  • C. Welty et al, "Human Factor Comparison of a Procedural and a Non-procedural Query Language" view details Abstract: Two experiments testing the ability of subjects to write queries in two different query languages were run. The two languages, SQL and TABLET, differ primarily in their procedurality; both languages use the relational data model, and their Halstead levels are similar. Constructs in the languages which do not affect their procedurality are identical. The two languages were learned by the experimental subjects almost exclusively from manuals presenting the same examples and problems ordered identically for both languages. The results of the experiments show that subjects using the more procedural language wrote difficult queries better than subjects using the less procedural language. The results of the experiments are also used to compare corresponding constructs in the two languages and to recommend improvements for these constructs.
          in ACM Trans Database Sys 6(4) (Dec 1981) view details

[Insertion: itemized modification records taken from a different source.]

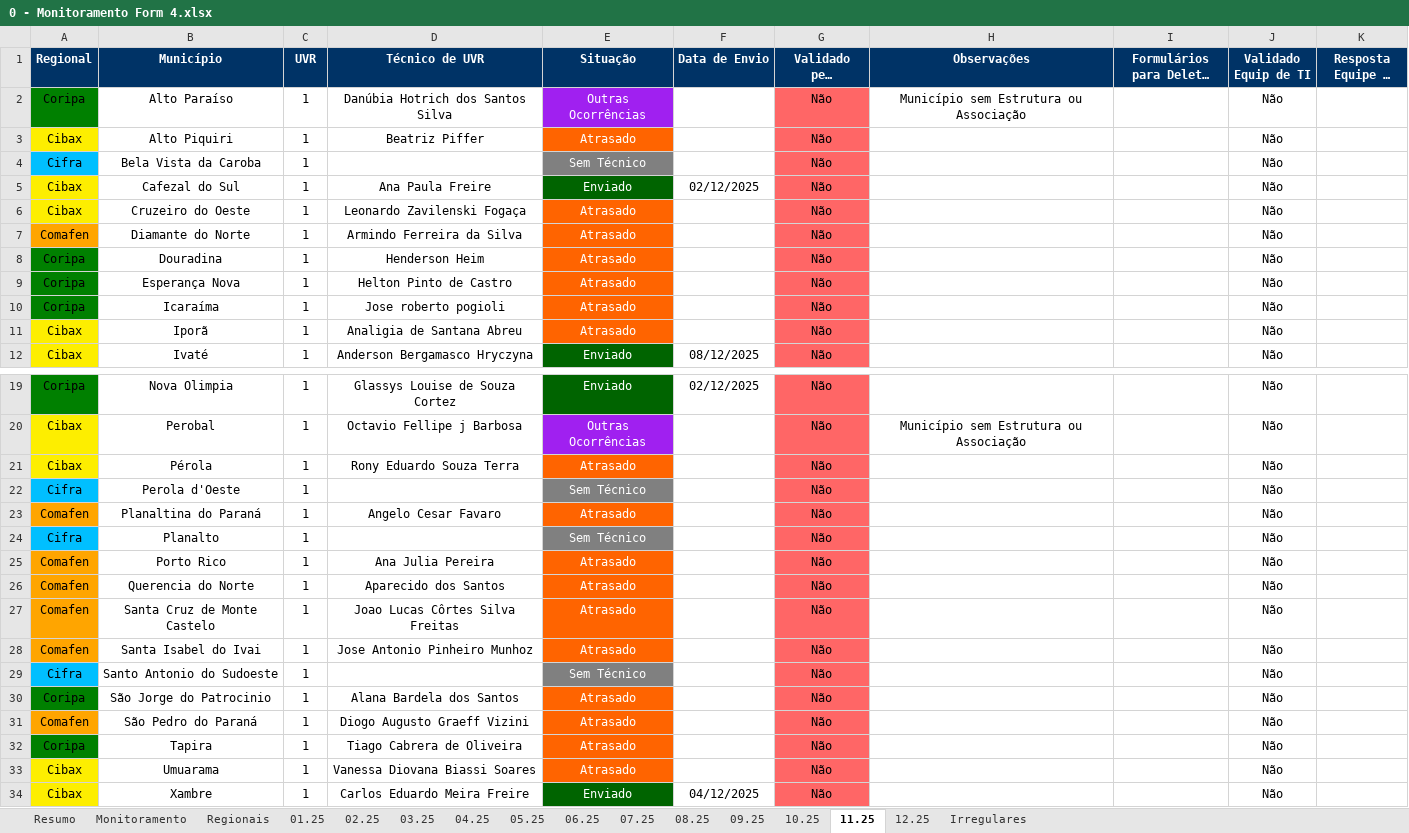
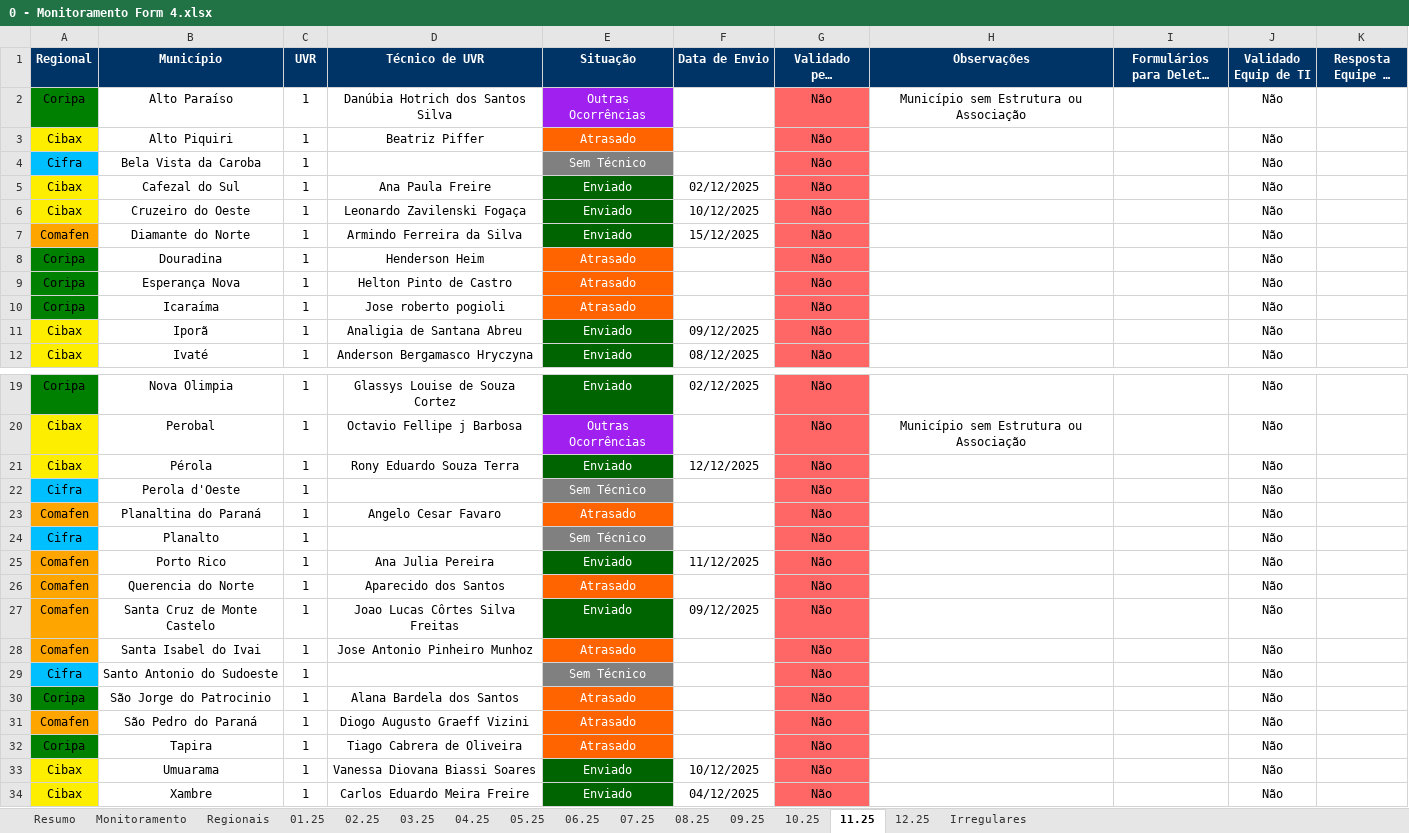
Before and after one commit to Josimarhdev/scripts-pti, an Excel workbook: scripts/Monitoramento/inputs/0 - Expansão MS/0 - Monitoramento Form 4.xlsx, sheet 11.25, drawn as a sheet; only a part is shown, gaps mark what is left out; long unchanged cells end in …; values as stored, in another font and other column widths than the file's, no borders; conditional formats not drawn; the diff names each change by its address in the sheet, - before the commit and + after, or states it on an @@ line.

```diff
--- a/scripts/Monitoramento/inputs/0 - Expansão MS/0 - Monitoramento Form 4.xlsx (sheet 11.25)
+++ b/scripts/Monitoramento/inputs/0 - Expansão MS/0 - Monitoramento Form 4.xlsx (sheet 11.25)
-E6:E7 (Situação): Atrasado
+E6:E7 (Situação): Enviado
-E6:E7 fill: #FF6400
+E6:E7 fill: #006400
-F6 (Data de Envio): (empty)
+F6 (Data de Envio): 10/12/2025
-F7 (Data de Envio): (empty)
+F7 (Data de Envio): 15/12/2025
-E11 (Situação): Atrasado
+E11 (Situação): Enviado
-E11 fill: #FF6400
+E11 fill: #006400
-F11 (Data de Envio): (empty)
+F11 (Data de Envio): 09/12/2025
-E21 (Situação): Atrasado
+E21 (Situação): Enviado
-E21 fill: #FF6400
+E21 fill: #006400
-F21 (Data de Envio): (empty)
+F21 (Data de Envio): 12/12/2025
-E25 (Situação): Atrasado
+E25 (Situação): Enviado
-E25 fill: #FF6400
+E25 fill: #006400
-F25 (Data de Envio): (empty)
+F25 (Data de Envio): 11/12/2025
-E27 (Situação): Atrasado
+E27 (Situação): Enviado
-E27 fill: #FF6400
+E27 fill: #006400
-F27 (Data de Envio): (empty)
+F27 (Data de Envio): 09/12/2025
-E33 (Situação): Atrasado
+E33 (Situação): Enviado
-E33 fill: #FF6400
+E33 fill: #006400
-F33 (Data de Envio): (empty)
+F33 (Data de Envio): 10/12/2025
```
Also changed, not shown: sheet Resumo, sheet Monitoramento, sheet 10.25, sheet 08.25, scripts/Monitoramento/inputs/0 - Belém/0 - Monitoramento Form 1, 2 e 3.xlsx, scripts/Monitoramento/inputs/0 - Belém/0 - Monitoramento Form 4.xlsx, 24 other files.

  • Meersman, R., "The high-level end user", Starlab Report 1982 view details pdf Abstract: A rapid development is taking place in the area of database query languages and relevant aspects of a query language are considered. The classification of query languages, according to certain criteria, is discussed. Reference and Idea Language (RIDL) from Control Data is examined in detail and its role as a semantic network language is assessed in relation to a database containing information of aircraft
    types. IBM's Structural English Query Language (SQL), developed for use on a relational DBMS, is also examined and compared with RIDL. Conceptual and usage differences are discussed and similarities assessed.
          in ACM Trans Database Sys 6(4) (Dec 1981) view details
  • Martin, James "4GL Fourth-Generation Languages Volume III, 4GLs from IBM" James Martin Englewood Cliffs, New Jersey: Prentice Hall, 1986 view details
          in ACM Trans Database Sys 6(4) (Dec 1981) view details
  • Date, C.J. "A Guide to the SQL Standard," A-W 1987. view details
          in ACM Trans Database Sys 6(4) (Dec 1981) view details